Were a few days into NBA free agency, and all things considered, the Celtics are sitting pretty.

They signed Kevin Garnett. Theyre on the verge of signing Jeff Green. Throw in Rajon Rondo, Paul Pierce and Avery Bradley, and short of Danny Ainge acquiring Mad Cow Disease, trading Bradley for Jimmer Fredette and using the entire mid-level on Robert Swift the Celtics are on track to kick off next season with a team thats better than the one that came within a game of the NBA Finals.

Yes, it's good to be a Celtics fan.
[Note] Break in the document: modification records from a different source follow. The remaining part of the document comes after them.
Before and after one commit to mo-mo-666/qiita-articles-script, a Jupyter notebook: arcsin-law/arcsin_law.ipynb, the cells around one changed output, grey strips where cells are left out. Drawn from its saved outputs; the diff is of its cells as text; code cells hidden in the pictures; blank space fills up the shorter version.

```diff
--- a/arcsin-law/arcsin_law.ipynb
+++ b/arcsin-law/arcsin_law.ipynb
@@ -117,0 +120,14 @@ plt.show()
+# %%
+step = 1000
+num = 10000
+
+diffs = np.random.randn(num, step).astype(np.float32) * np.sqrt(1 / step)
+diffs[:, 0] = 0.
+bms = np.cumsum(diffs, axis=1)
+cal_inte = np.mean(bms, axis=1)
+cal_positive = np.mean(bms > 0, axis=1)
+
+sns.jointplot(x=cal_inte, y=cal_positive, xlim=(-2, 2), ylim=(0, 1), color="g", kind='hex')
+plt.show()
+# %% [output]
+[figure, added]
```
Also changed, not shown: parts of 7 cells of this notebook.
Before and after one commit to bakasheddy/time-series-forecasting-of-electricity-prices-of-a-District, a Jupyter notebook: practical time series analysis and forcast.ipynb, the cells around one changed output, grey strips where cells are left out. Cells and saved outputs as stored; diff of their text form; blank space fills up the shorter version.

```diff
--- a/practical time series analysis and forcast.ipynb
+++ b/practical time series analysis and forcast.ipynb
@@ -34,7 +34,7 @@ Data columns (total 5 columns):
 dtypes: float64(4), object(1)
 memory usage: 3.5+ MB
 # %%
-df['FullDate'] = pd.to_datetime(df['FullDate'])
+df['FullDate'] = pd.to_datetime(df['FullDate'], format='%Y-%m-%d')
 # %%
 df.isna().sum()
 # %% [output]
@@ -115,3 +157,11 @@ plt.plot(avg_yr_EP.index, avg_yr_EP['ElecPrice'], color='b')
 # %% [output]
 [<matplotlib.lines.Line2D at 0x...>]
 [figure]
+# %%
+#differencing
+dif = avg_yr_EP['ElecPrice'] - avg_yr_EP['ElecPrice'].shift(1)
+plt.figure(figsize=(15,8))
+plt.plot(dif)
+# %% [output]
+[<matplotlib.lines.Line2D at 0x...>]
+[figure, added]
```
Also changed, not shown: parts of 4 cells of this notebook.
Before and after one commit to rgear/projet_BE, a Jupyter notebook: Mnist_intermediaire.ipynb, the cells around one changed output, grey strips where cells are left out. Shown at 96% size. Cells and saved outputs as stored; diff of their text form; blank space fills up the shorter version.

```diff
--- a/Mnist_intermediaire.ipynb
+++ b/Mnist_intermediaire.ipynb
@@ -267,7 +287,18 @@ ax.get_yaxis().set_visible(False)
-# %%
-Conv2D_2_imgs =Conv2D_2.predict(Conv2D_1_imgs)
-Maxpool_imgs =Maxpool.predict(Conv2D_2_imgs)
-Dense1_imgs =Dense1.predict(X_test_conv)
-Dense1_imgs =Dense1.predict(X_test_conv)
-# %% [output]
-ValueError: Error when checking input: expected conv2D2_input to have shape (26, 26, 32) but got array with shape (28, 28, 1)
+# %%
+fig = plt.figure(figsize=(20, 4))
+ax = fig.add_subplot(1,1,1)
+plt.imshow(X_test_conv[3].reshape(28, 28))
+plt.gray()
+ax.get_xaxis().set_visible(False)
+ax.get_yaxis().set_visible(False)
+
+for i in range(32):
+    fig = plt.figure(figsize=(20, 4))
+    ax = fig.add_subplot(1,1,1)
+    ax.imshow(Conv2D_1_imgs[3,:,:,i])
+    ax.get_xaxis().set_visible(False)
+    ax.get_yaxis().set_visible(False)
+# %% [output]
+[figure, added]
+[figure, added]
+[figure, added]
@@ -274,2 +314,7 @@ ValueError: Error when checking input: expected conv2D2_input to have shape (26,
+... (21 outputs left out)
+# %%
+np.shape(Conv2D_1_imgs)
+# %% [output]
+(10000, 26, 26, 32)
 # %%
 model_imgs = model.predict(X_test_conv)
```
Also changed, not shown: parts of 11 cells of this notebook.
But before we get too far ahead of ourselves, theres one major issue to be addressed: Back-up shooting guard.

A guy who can lead the second unit, mesh with the starters and most importantly: SCORE THE BALL. A guy who can ideally assume the role of a Vinnie Johnson, Manu Ginobili or James Harden (Note: Be on the look-out for any bearded Argentinians nicknamed after an appliance). Who can take Boston to that next level in terms of depth and offensive firepower.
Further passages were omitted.